I am looking forward to hiring on at Grassland’s Western States Ranches for the winter. I am grateful for the opportunity I had to spend the time I did with George and Julie at the San Juan Ranch and for the experience I gained in many avenues of interest.
Over the past several years I have discovered a passion for rangeland ecosystems as well as grass based cattle and sheep production. For a long time I have been interested in natural resource management and conservation. I began looking into ways to get involved in agriculture after learning of the potential properly executed practices had not only to prevent ecological degradation but to restore health to native flora and fauna. To me agriculture appeared to be a good way to become directly involved with my surrounding environment, community and the food that I consume. Books like Aldo Leopold’s A Sand County Almanac and Wes Jackson’s New Roots for Agriculture have driven me to continue to search for a balance between production and conservation and to find the scale at which this is most efficient.
I have also been drawn to ranching as a career for the rural lifestyle. I have observed that although people are further apart geographically in rural communities, they often tend to be closer and more tight knit. I am grateful for the opportunities working in agriculture has offered me to meet new people and learn different ways of going about raising livestock.
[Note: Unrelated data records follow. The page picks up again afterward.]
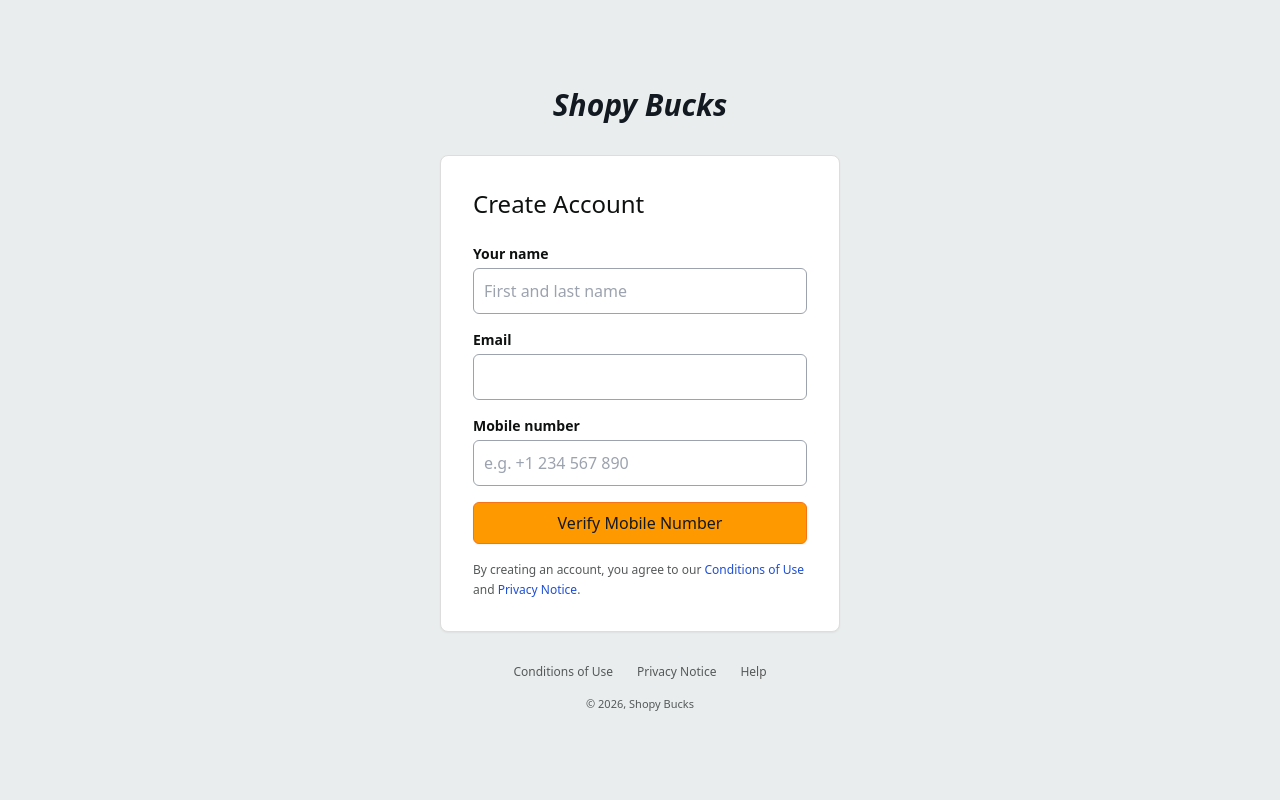
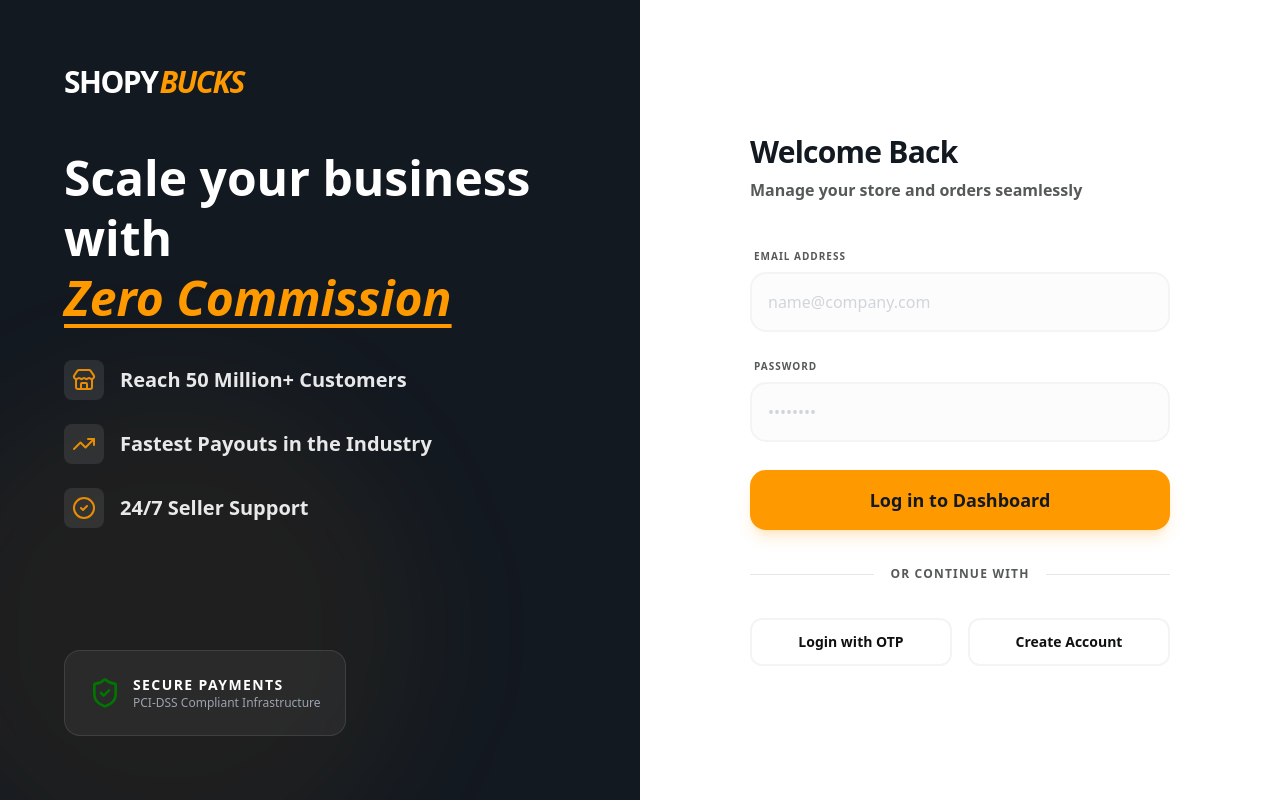
Before and after one commit to prathamcodecody-code/ShopyBucks-Seller, a Next.js app: page /auth/login in a window 1280 px wide. Built offline with nearby package versions, Linux system fonts and the light colour scheme; no server answers.

Commit message:
Update page.tsx

```diff
--- a/app/auth/login/page.tsx
+++ b/app/auth/login/page.tsx
@@ -4,169 +4,267 @@ import { useState } from "react";
 import { api } from "@/lib/api";
 import { useAuth } from "@/app/context/AuthContext";
 import { useRouter } from "next/navigation";
+import {
+  ShieldCheck,
+  ArrowLeft,
+  Loader2,
+  Store,
+  TrendingUp,
+  CheckCircle2
+} from "lucide-react";
+import Link from "next/link";
 
-export default function LoginPage() {
+type Step = "loginPassword" | "loginOtpSend" | "loginOtpVerify" | "signup" | "signupOtp";
+
+export default function SellerAuthPage() {
   const { loginWithToken } = useAuth();
   const router = useRouter();
 
-  const [step, setStep] = useState<"details" | "otp">("details");
+  const [step, setStep] = useState<Step>("loginPassword");
+  const [loading, setLoading] = useState(false);
+
   const [name, setName] = useState("");
   const [email, setEmail] = useState("");
   const [phone, setPhone] = useState("");
+  const [password, setPassword] = useState("");
   const [otp, setOtp] = useState("");
-  const [loading, setLoading] = useState(false);
 
-  const sendOtp = async () => {
-    if (!phone || !name || !email) return;
+  const handleSuccess = async (token: string, user: any) => {
+    await loginWithToken(token);
+    if (user.role === "ADMIN") {
+      router.replace("/admin/dashboard");
+    } else if (user.role === "SELLER" && user.sellerStatus === "APPROVED") {
+      router.replace("/dashboard");
+    } else {
+      router.replace("/seller/onboarding");
+    }
+  };
+
+  const loginPassword = async () => {
     setLoading(true);
     try {
-      await api.post("/auth/send-otp", { phone, name, email });
-      setStep("otp");
-    } catch (err) {
-      alert("Failed to send OTP. Please try again.");
+      const res = await api.post("/auth/login/password", { email, password });
+      await handleSuccess(res.data.token, res.data.user);
+    } catch {
+      alert("Invalid email or password");
     } finally {
       setLoading(false);
     }
   };
 
-const verifyOtp = async () => {
-  if (loading) return;
+  const sendLoginOtp = async () => {
     setLoading(true);
-
     try {
-    const res = await api.post("/auth/verify-otp", { phone, otp });
-    const { token, user } = res.data;
-
-    if (!token || !user) throw new Error("Invalid response");
-
-    // 🔑 Store token FIRST (sync)
-    await loginWithToken(token); // ✅ Wait for user to be fetched
-
-    // 🔁 Navigate based on role
-    if (user.role === "ADMIN") {
-  router.replace("/admin/dashboard");
-} else if (user.role === "SELLER" && user.sellerStatus === "APPROVED") {
-  router.replace("/dashboard"); // Go straight to dashboard
-} else {
-  router.replace("/seller/onboarding"); // Go to onboarding for PENDING/NONE/REJECTED
-}
-
-    // ✅ NEW: Default for USER role → onboarding
-    router.replace("/seller/onboarding");
-    return;
-
-  } catch (err) {
-    alert("OTP verification failed");
+      await api.post("/auth/login/otp/send", { phone });
+      setStep("loginOtpVerify");
+    } catch {
+      alert("Phone number not registered");
     } finally {
       setLoading(false);
     }
   };
 
+  const verifyLoginOtp = async () => {
+    setLoading(true);
+    try {
+      const res = await api.post("/auth/login/otp/verify", { phone, otp });
+      await handleSuccess(res.data.token, res.data.user);
+    } catch {
+      alert("Invalid OTP");
+    } finally {
+      setLoading(false);
+    }
+  };
+
+  const signup = async () => {
+    setLoading(true);
+    try {
+      await api.post("/auth/signup", { name, email, phone, password });
+      setStep("signupOtp");
+    } catch {
+      alert("User already exists");
+    } finally {
+      setLoading(false);
+    }
+  };
+
+  const verifySignupOtp = async () => {
+    setLoading(true);
+    try {
+      const res = await api.post("/auth/signup/verify-otp", { phone, otp });
+      await handleSuccess(res.data.token, res.data.user);
+    } catch {
+      alert("Invalid OTP");
+    } finally {
+      setLoading(false);
+    }
+  };
 
   return (
-    <div className="min-h-screen flex flex-col items-center justify-center bg-white sm:bg-amazon-lightGray px-4">
-      {/* Optional Logo Placeholder */}
-      <div className="mb-8">
-        <h1 className="text-3xl font-bold text-amazon-darkBlue italic">Shopy Bucks</h1>
+    <main className="min-h-screen grid grid-cols-1 lg:grid-cols-2 bg-white font-sans text-amazon-text">
+
+      {/* LEFT PANEL - BRANDING (Visible on Desktop) */}
+      <section className="hidden lg:flex flex-col justify-between bg-amazon-darkBlue p-16 text-white relative overflow-hidden">
+        <div className="relative z-10">
+          <Link href="/" className="inline-block mb-12">
+             <div className="flex items-center text-3xl font-black uppercase tracking-tighter">
+                <span className="text-white">Shopy</span>
+                <span className="text-amazon-orange italic ml-0.5">Bucks</span>
+             </div>
+          </Link>
+
+          <h2 className="text-5xl font-black leading-tight mb-8">
+            Scale your business with <br />
+            <span className="text-amazon-orange italic underline decoration-4 underline-offset-8">Zero Commission</span>
+          </h2>
+
+          <ul className="space-y-6">
+            {[
+              { icon: <Store className="text-amazon-orange" />, text: "Reach 50 Million+ Customers" },
+              { icon: <TrendingUp className="text-amazon-orange" />, text: "Fastest Payouts in the Industry" },
+              { icon: <CheckCircle2 className="text-amazon-orange" />, text: "24/7 Seller Support" },
+            ].map((item, i) => (
+              <li key={i} className="flex items-center gap-4 text-xl font-bold opacity-90">
+                <div className="p-2 bg-white/10 rounded-lg">{item.icon}</div>
+                {item.text}
+              </li>
+            ))}
+          </ul>
         </div>
 
-      <div className="bg-white p-8 w-full max-w-[400px] border border-transparent sm:border-amazon-borderGray rounded-lg shadow-none sm:shadow-sm">
-        {step === "details" && (
-          <div className="space-y-4">
-            <h2 className="text-2xl font-normal text-amazon-text mb-6">Create Account</h2>
-
+        <div className="relative z-10 flex items-center gap-3 p-6 bg-white/5 border border-white/10 rounded-2xl w-fit">
+          <ShieldCheck className="text-amazon-success" size={32} />
           <div>
-              <label className="block text-sm font-bold mb-1 text-amazon-text">Your name</label>
-              <input
-                placeholder="First and last name"
-                className="w-full border border-gray-400 focus:border-amazon-orange focus:ring-1 focus:ring-amazon-orange outline-none p-2.5 rounded-md transition-all"
-                value={name}
-                onChange={(e) => setName(e.target.value)}
-              />
+            <p className="font-black text-sm uppercase tracking-widest">Secure Payments</p>
+            <p className="text-xs text-gray-400 font-medium">PCI-DSS Compliant Infrastructure</p>
+          </div>
         </div>
 
-            <div>
-              <label className="block text-sm font-bold mb-1 text-amazon-text">Email</label>
-              <input
-                type="email"
-                className="w-full border border-gray-400 focus:border-amazon-orange focus:ring-1 focus:ring-amazon-orange outline-none p-2.5 rounded-md transition-all"
-                value={email}
-                onChange={(e) => setEmail(e.target.value)}
-              />
+        {/* Decorative Circle */}
+        <div className="absolute -bottom-20 -left-20 w-[500px] h-[500px] bg-amazon-orange/5 rounded-full blur-3xl" />
+      </section>
+
+      {/* RIGHT PANEL - AUTH FORMS */}
+      <section className="flex flex-col items-center justify-center p-8 lg:p-24 relative bg-amazon-lightGray lg:bg-white">
+
+        {/* Mobile Header */}
+        <div className="lg:hidden mb-12 text-center">
+            <div className="flex items-center text-2xl font-black uppercase tracking-tighter mb-2">
+                <span className="text-[#4F1271]">Shopy</span>
+                <span className="text-amazon-orange italic ml-0.5">Bucks</span>
+            </div>
+            <p className="text-xs font-black uppercase tracking-widest text-amazon-mutedText">Seller Central</p>
         </div>
 
-            <div>
-              <label className="block text-sm font-bold mb-1 text-amazon-text">Mobile number</label>
-              <input
-                placeholder="e.g. +1 234 567 890"
-                className="w-full border border-gray-400 focus:border-amazon-orange focus:ring-1 focus:ring-amazon-orange outline-none p-2.5 rounded-md transition-all"
-                value={phone}
-                onChange={(e) => setPhone(e.target.value)}
-              />
+        <div className="w-full max-w-[420px] bg-white lg:bg-transparent p-8 lg:p-0 rounded-[2.5rem] shadow-xl lg:shadow-none border border-gray-100 lg:border-none">
+
+          {/* Form Header */}
+          <div className="mb-10 text-center lg:text-left">
+            <h1 className="text-3xl font-black tracking-tight text-amazon-darkBlue">
+              {step === "signup" ? "Get Started" : "Welcome Back"}
+            </h1>
+            <p className="text-amazon-mutedText font-bold mt-2">
+              {step === "signup" ? "Enter details to create your seller account" : "Manage your store and orders seamlessly"}
+            </p>
           </div>
 
-            <button
-              onClick={sendOtp}
-              disabled={loading}
-              className="w-full bg-amazon-orange hover:bg-amazon-orangeHover text-amazon-darkBlue font-medium py-2 rounded-md shadow-sm border border-orange-500 transition-colors mt-2"
-            >
-              {loading ? "Sending OTP..." : "Verify Mobile Number"}
-            </button>
+          <div className="space-y-5">
+            {/* LOGIN PASSWORD */}
+            {step === "loginPassword" && (
+              <>
+                <AuthInput label="Email Address" placeholder="name@company.com" value={email} onChange={setEmail} />
+                <AuthInput label="Password" type="password" placeholder="••••••••" value={password} onChange={setPassword} />
+                <div className="pt-2">
+                    <SubmitButton loading={loading} onClick={loginPassword}>Log in to Dashboard</SubmitButton>
+                </div>
 
-            <p className="text-xs text-amazon-mutedText leading-relaxed mt-4">
-              By creating an account, you agree to our <span className="text-blue-700 hover:underline cursor-pointer">Conditions of Use</span> and <span className="text-blue-700 hover:underline cursor-pointer">Privacy Notice</span>.
-            </p>
+                <div className="relative py-4">
+                    <div className="absolute inset-0 flex items-center"><div className="w-full border-t border-gray-200"></div></div>
+                    <div className="relative flex justify-center text-xs uppercase font-black"><span className="bg-white lg:bg-white px-4 text-amazon-mutedText tracking-widest">Or continue with</span></div>
                 </div>
+
+                <div className="grid grid-cols-2 gap-4">
+                    <button onClick={() => setStep("loginOtpSend")} className="py-3 border-2 border-gray-100 rounded-xl font-bold text-sm hover:border-amazon-orange hover:bg-amazon-orange/5 transition-all">Login with OTP</button>
+                    <button onClick={() => setStep("signup")} className="py-3 border-2 border-gray-100 rounded-xl font-bold text-sm hover:border-amazon-orange hover:bg-amazon-orange/5 transition-all">Create Account</button>
+                </div>
+              </>
             )}
 
-        {step === "otp" && (
-          <div className="space-y-4">
-            <div className="flex items-center justify-between mb-2">
-              <h2 className="text-2xl font-normal">Verify OTP</h2>
-              <button
-                onClick={() => setStep("details")}
-                className="text-sm text-blue-700 hover:underline"
-              >
-                Change
-              </button>
+            {/* OTP FLOWS */}
+            {step === "loginOtpSend" && (
+              <>
+                <BackButton onClick={() => setStep("loginPassword")} />
+                <AuthInput label="Phone Number" placeholder="Enter registered number" value={phone} onChange={setPhone} />
+                <SubmitButton loading={loading} onClick={sendLoginOtp}>Send 6-Digit OTP</SubmitButton>
+              </>
+            )}
+
+            {(step === "loginOtpVerify" || step === "signupOtp") && (
+              <>
+                <div className="text-center bg-amazon-orange/10 p-4 rounded-2xl mb-4">
+                    <p className="text-sm font-bold text-amazon-darkBlue">Enter code sent to <span className="underline">{phone}</span></p>
                 </div>
+                <AuthInput label="OTP" placeholder="XXXXXX" maxLength={6} value={otp} onChange={setOtp} className="text-center tracking-[1em] text-2xl font-black" />
+                <SubmitButton loading={loading} onClick={step === "signupOtp" ? verifySignupOtp : verifyLoginOtp}>
+                   Verify & Access Dashboard
+                </SubmitButton>
+              </>
+            )}
 
-            <p className="text-sm text-amazon-mutedText mb-4">
-              We've sent a code to <span className="font-bold">{phone}</span>
-            </p>
-
-            <input
-              placeholder="6-digit code"
-              maxLength={6}
-              className="w-full border border-gray-400 focus:border-amazon-orange focus:ring-1 focus:ring-amazon-orange outline-none p-2.5 rounded-md text-center text-xl tracking-widest transition-all"
-              value={otp}
-              onChange={(e) => setOtp(e.target.value)}
-            />
-
-            <button
-              onClick={verifyOtp}
-              disabled={loading}
-              className="w-full bg-amazon-orange hover:bg-amazon-orangeHover text-amazon-darkBlue font-medium py-2 rounded-md shadow-sm border border-orange-500 transition-colors"
-            >
-              {loading ? "Verifying..." : "Create your account"}
-            </button>
-
-            <button
-              className="w-full text-sm text-amazon-mutedText hover:text-amazon-text mt-4"
-              onClick={sendOtp}
-            >
-              Resend OTP
-            </button>
+            {/* SIGNUP */}
+            {step === "signup" && (
+              <>
+                <BackButton onClick={() => setStep("loginPassword")} />
+                <div className="grid grid-cols-1 md:grid-cols-2 gap-4">
+                    <AuthInput label="Business Name" placeholder="Store name" value={name} onChange={setName} />
+                    <AuthInput label="Work Email" placeholder="email@biz.com" value={email} onChange={setEmail} />
                 </div>
+                <AuthInput label="Phone Number" placeholder="+91" value={phone} onChange={setPhone} />
+                <AuthInput label="Create Password" type="password" placeholder="Min 8 characters" value={password} onChange={setPassword} />
+                <SubmitButton loading={loading} onClick={signup}>Create Seller Account</SubmitButton>
+              </>
             )}
           </div>
+        </div>
+      </section>
+    </main>
+  );
+}
 
-      <div className="mt-8 text-xs text-amazon-mutedText space-x-6">
-        <span className="hover:underline cursor-pointer">Conditions of Use</span>
-        <span className="hover:underline cursor-pointer">Privacy Notice</span>
-        <span className="hover:underline cursor-pointer">Help</span>
-      </div>
-      <p className="mt-4 text-[11px] text-amazon-mutedText">© 2026, Shopy Bucks</p>
+/* SUB-COMPONENTS */
+
+function AuthInput({ label, value, onChange, type = "text", placeholder, className = "", ...props }: any) {
+  return (
+    <div className="space-y-1.5">
+      <label className="text-[10px] font-black uppercase tracking-widest text-amazon-mutedText ml-1">{label}</label>
+      <input
+        {...props}
+        type={type}
+        placeholder={placeholder}
+        value={value}
+        onChange={(e) => onChange(e.target.value)}
+        className={`w-full bg-gray-50/50 border-2 border-gray-100 p-4 rounded-2xl outline-none focus:bg-white focus:border-amazon-orange focus:ring-4 focus:ring-amazon-orange/10 transition-all font-bold placeholder:font-medium placeholder:text-gray-300 ${className}`}
+      />
     </div>
   );
 }
+
+function SubmitButton({ children, onClick, loading }: any) {
+  return (
+    <button
+      onClick={onClick}
+      disabled={loading}
+      className="w-full bg-amazon-orange hover:bg-amazon-orangeHover text-amazon-darkBlue py-4 rounded-2xl font-black text-lg transition-all active:scale-95 shadow-lg shadow-amazon-orange/20 disabled:opacity-50 flex items-center justify-center gap-2"
+    >
+      {loading ? <Loader2 className="animate-spin" size={24} /> : children}
+    </button>
+  );
+}
+
+function BackButton({ onClick }: any) {
+  return (
+    <button onClick={onClick} className="flex items-center gap-2 text-xs font-black uppercase tracking-widest text-amazon-mutedText hover:text-amazon-orange transition-colors mb-4">
+      <ArrowLeft size={16} /> Back
+    </button>
+  );
+}
```
Lines whose indentation alone changed are shown as unchanged.
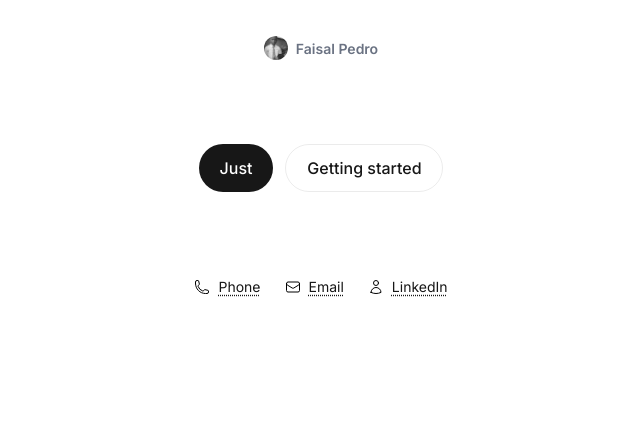
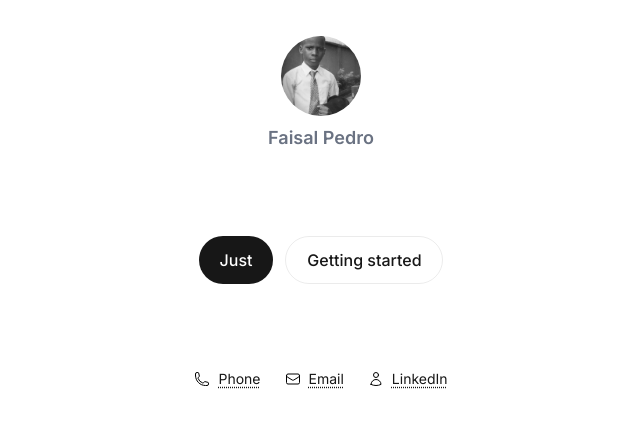
Before and after one commit to peddi-togo/faisalpedro.com, a Next.js app: page / in a window 1280 px wide. Shown: the top 428 px of the page, without its empty margins (319-959 px from the left). Built offline with nearby package versions, Linux system fonts and the light colour scheme.

Commit message:
col layout for header

```diff
--- a/components/header.js
+++ b/components/header.js
@@ -5,13 +5,13 @@
   return (
     <header>
       <div className="max-w-md py-9 mx-auto">
-        <NextLink href="/" className="flex items-center justify-center gap-2">
+        <NextLink href="/" className="flex flex-col items-center justify-center gap-2">
           <Avatar
             src="/images/pedro.jpeg"
             alt="Faisal Pedro"
-            size={24}
+            size={80}
           />
-          <h1 className="text-l text-gray-500 font-semibold">Faisal Pedro</h1>
+          <h1 className="text-lg text-gray-500 font-semibold">Faisal Pedro</h1>
         </NextLink>
       </div>
     </header>
```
After a few ranching and agriculturally related jobs I have come to the apprenticeship program to develop new skills and improve upon what I have learned up to this point. This year at the San Juan Ranch I hope to better understand how to implement practical rangeland monitoring procedures, further my stockman and horsemanship abilities, and learn the intricacies of selling cattle and grass-finished beef. I am particularly looking to gain insight into how a ranching business can be run without relying upon the commodity market. I have found the role at which genetics play in livestock production as well as their importance in land use very interesting. I would like to learn more about regionally adapted cattle and sheep and their potential to balance efficient resource use with weight gain and carcass quality. There appears to be many approaches to biological monitoring, many of which are impractical and time consuming. I intend to learn the best practices and procedures which can be regularly performed by most ranchers so as to be sure management is trending towards the desired future landscape. The art of stockmanship and stock handling has also been a steep learning curve and I am eager to continue to develop my skills in this area. I would like to work towards a capability to achieve good range management through proper stockmanship not only for the ecological benefits, but also for the livestock and people involved too.